--- START ---

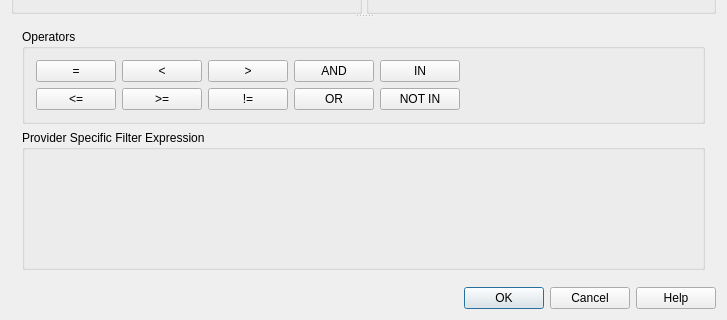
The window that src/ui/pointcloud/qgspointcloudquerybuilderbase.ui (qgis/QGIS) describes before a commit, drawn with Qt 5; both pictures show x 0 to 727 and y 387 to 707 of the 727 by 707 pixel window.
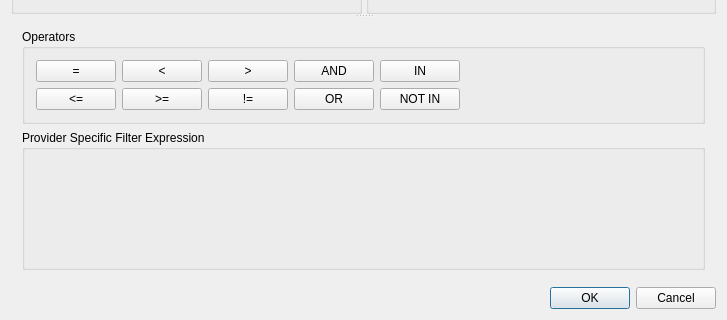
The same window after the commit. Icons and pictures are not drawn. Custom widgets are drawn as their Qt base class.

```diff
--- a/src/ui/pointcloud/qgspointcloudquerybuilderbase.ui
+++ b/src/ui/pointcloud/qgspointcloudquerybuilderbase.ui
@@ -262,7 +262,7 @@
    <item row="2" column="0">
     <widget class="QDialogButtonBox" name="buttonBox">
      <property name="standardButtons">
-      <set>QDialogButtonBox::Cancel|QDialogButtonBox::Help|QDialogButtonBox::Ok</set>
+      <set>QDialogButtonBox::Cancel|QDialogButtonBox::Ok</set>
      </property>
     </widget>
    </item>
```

--- END ---
--- START ---

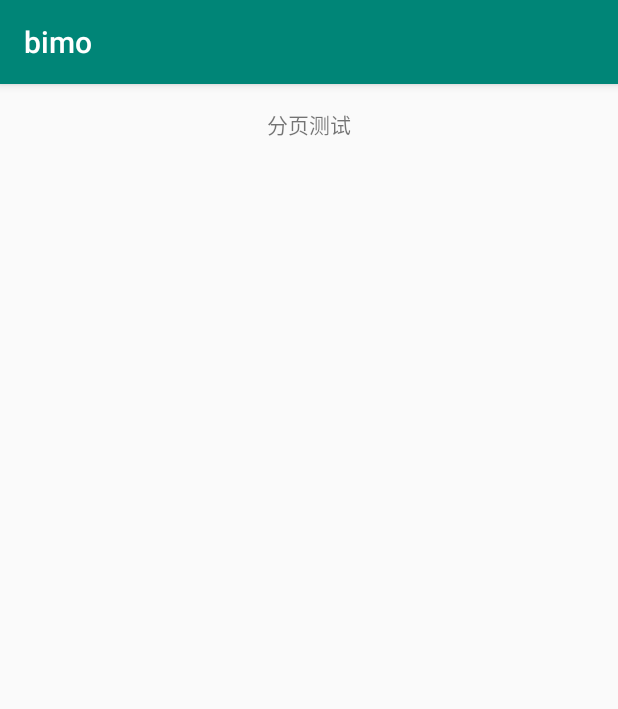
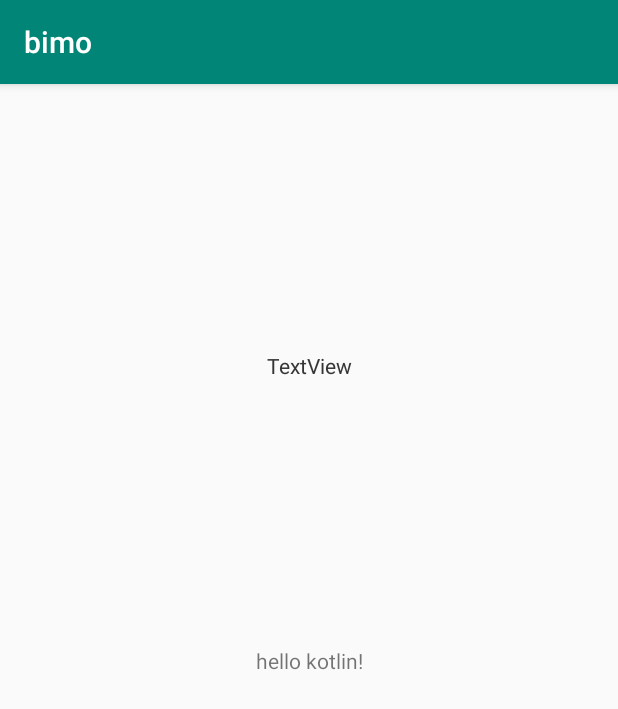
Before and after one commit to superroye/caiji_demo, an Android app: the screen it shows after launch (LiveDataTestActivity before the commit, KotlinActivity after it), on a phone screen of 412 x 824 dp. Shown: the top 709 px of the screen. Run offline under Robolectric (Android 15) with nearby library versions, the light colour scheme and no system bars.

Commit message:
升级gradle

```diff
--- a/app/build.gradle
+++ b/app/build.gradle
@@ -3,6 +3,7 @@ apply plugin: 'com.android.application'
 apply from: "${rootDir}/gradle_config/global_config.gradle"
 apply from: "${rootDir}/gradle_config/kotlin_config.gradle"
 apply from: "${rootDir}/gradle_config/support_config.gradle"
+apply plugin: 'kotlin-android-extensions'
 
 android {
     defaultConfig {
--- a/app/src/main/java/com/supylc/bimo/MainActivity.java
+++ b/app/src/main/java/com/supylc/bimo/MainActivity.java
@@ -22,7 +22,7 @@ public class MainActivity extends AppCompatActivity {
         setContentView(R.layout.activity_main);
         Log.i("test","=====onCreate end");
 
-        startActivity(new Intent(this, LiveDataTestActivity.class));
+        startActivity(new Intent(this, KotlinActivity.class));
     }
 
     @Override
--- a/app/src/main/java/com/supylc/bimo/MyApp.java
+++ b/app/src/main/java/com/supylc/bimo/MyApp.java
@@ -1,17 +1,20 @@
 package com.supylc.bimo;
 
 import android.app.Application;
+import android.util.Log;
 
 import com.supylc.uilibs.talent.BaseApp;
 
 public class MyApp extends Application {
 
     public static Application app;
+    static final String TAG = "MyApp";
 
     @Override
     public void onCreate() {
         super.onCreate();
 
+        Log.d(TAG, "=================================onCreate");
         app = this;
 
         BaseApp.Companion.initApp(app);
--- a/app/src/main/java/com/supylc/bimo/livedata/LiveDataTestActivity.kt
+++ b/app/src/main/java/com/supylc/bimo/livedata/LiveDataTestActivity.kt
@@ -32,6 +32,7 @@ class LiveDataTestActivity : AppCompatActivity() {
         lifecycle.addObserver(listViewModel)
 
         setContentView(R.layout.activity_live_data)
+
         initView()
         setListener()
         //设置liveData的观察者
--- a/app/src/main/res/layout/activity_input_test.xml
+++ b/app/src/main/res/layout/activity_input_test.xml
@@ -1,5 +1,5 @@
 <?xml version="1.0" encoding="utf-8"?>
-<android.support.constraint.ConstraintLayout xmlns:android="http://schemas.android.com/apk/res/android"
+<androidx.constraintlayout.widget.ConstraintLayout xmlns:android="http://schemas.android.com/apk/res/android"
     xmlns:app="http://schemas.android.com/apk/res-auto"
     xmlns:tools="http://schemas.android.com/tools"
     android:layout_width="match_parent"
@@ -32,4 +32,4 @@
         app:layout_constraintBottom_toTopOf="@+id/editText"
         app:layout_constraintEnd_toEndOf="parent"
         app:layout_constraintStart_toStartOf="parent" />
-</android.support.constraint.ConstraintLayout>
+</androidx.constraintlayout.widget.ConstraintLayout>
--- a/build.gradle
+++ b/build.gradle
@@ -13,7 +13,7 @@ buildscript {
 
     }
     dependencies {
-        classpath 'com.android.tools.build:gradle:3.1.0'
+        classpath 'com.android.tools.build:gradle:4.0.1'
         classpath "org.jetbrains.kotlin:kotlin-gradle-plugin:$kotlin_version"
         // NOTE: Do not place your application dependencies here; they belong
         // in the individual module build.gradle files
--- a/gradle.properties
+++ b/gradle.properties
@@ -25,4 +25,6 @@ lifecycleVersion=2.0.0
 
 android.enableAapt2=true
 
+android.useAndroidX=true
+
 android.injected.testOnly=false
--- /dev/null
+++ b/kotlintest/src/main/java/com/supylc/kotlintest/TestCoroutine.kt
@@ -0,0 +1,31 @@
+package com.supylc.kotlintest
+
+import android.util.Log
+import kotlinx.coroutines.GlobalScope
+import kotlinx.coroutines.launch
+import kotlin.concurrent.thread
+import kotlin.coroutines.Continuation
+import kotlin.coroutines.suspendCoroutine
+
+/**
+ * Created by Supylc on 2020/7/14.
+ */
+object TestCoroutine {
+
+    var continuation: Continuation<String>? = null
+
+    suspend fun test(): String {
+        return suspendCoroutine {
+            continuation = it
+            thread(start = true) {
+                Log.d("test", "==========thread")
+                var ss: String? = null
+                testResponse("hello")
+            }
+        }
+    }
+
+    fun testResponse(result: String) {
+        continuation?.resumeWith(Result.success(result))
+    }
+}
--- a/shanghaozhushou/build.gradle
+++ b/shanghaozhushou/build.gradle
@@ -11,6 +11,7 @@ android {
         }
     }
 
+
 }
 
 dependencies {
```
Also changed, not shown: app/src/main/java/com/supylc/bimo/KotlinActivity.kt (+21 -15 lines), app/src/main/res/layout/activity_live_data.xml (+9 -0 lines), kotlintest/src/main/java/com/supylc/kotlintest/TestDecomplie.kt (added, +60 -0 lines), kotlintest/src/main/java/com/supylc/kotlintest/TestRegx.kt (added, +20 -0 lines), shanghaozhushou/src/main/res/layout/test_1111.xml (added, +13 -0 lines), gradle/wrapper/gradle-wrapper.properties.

--- END ---

Filter the entries down to the lines containing "import". Copy each of those lines.

 import android.app.Application;
+import android.util.Log;
 import com.supylc.uilibs.talent.BaseApp;
+import android.util.Log
+import kotlinx.coroutines.GlobalScope
+import kotlinx.coroutines.launch
+import kotlin.concurrent.thread
+import kotlin.coroutines.Continuation
+import kotlin.coroutines.suspendCoroutine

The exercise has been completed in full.